The Californian usually splits his time between the press side and the business side of the rail having played several EPTs and worked for one of the many organisations covering the tour. This one though is the event he intends to change that.

That’s where that looks comes in.

“I’m trying to develop a table image” he said after spending an hour hunkered down with his hood up, eyes hardly visible.

There was something else to this image which became clear in a pot he played against Eric Kostas. Dean called from the cut off for a flop of [4H]-[4C]-[QC]. Kostas bet 375 before Dean raised it to 825. The action was folded back to the Frenchman who took a minute to go through the situation.

But as he thought things through Dean leaned back in his chair, slowly raising the camera he had on a strap around his neck, before pointing it at Kostas.
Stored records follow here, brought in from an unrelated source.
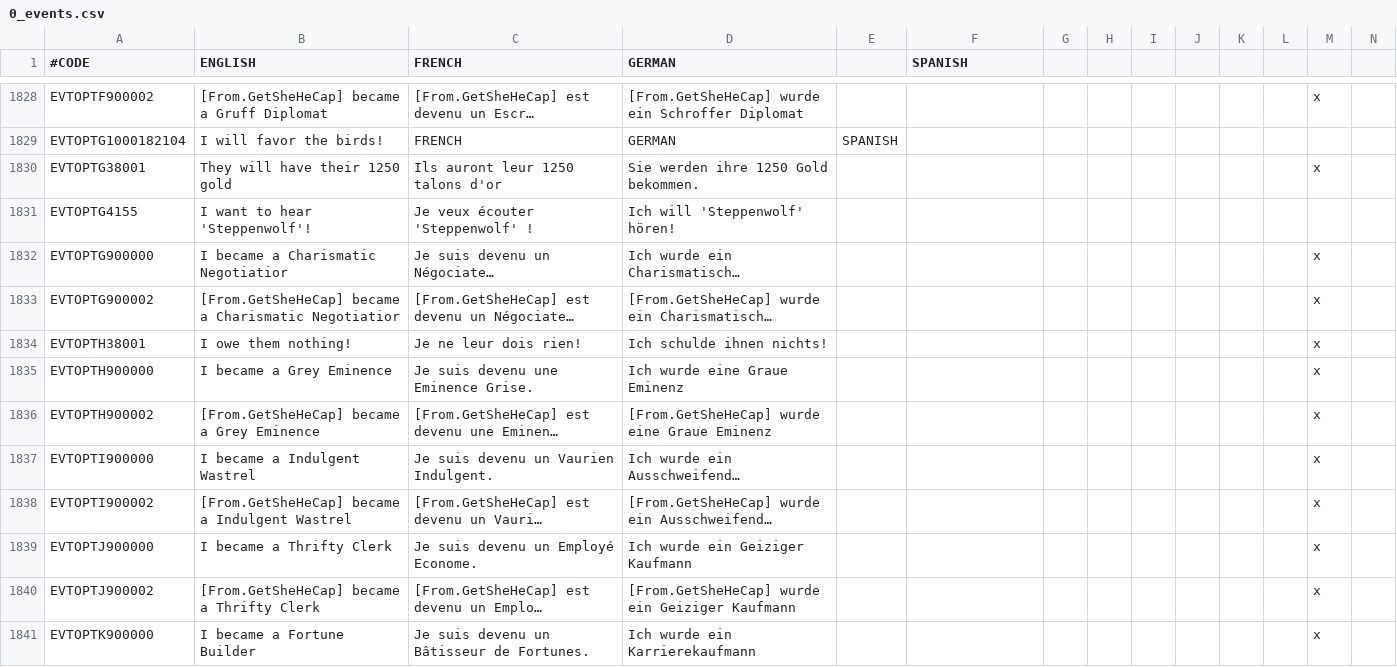
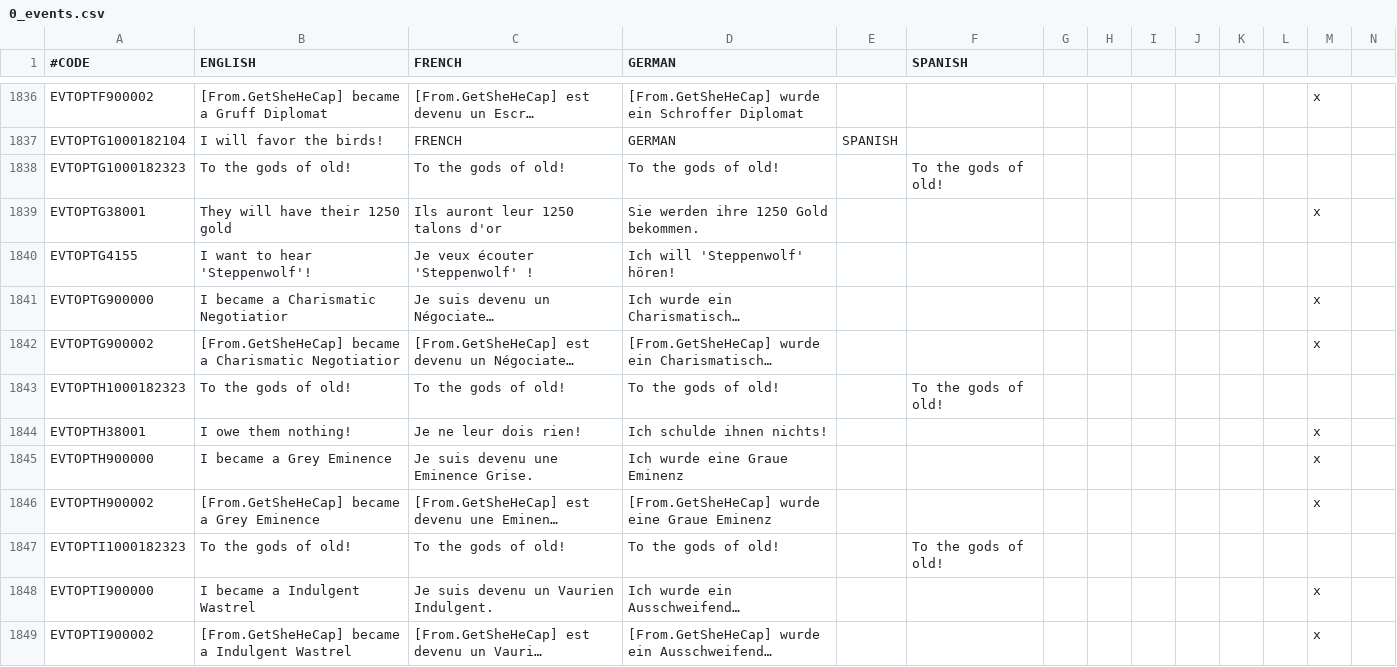
Before and after one commit to localiser/CK2Plus-Core, a CSV file: CK2Plus/localisation/0_events.csv, drawn as a sheet; only a part is shown, gaps mark what is left out; the shorter side is filled out with more unchanged rows; long unchanged cells end in …; rows hold the shown columns only; the diff covers the shown part only; the diff names each change by its address in the sheet, - before the commit and + after, or states it on an @@ line.

```diff
--- a/CK2Plus/localisation/0_events.csv
+++ b/CK2Plus/localisation/0_events.csv
+row 1838: EVTOPTG1000182323 | To the gods of old! | To the gods of old! | To the gods of old! |  | To the gods of old!
+row 1843: EVTOPTH1000182323 | To the gods of old! | To the gods of old! | To the gods of old! |  | To the gods of old!
+row 1847: EVTOPTI1000182323 | To the gods of old! | To the gods of old! | To the gods of old! |  | To the gods of old!
```
Also changed, not shown: 13 added rows elsewhere in this file, CK2Plus/localisation/0_text.csv, 5 other files.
Kostas thought, Dean waited, snapping a picture of Kostas as he folded, narrowly avoiding contravening the “no flash during the hand” rule. Dean flashed his eyebrows, a little surprised before lowering the camera before anyone had noticed.

“I’ve turned off the flash” Dean said later, worried about the rule book, but asking if this had been done before. I didn’t think so. “I don’t want them to create a new rule because of me.”

He did the same thing a few hands later, framing a potential caller in his view finder, but holding off when he passed. So far no one at his table knows what to say, although Minieri watches, slightly amused. Instead they stare as if members of a lost tribe getting their first glimpse of a westerner with a camera – a first look at life from the other side of the player/press divide.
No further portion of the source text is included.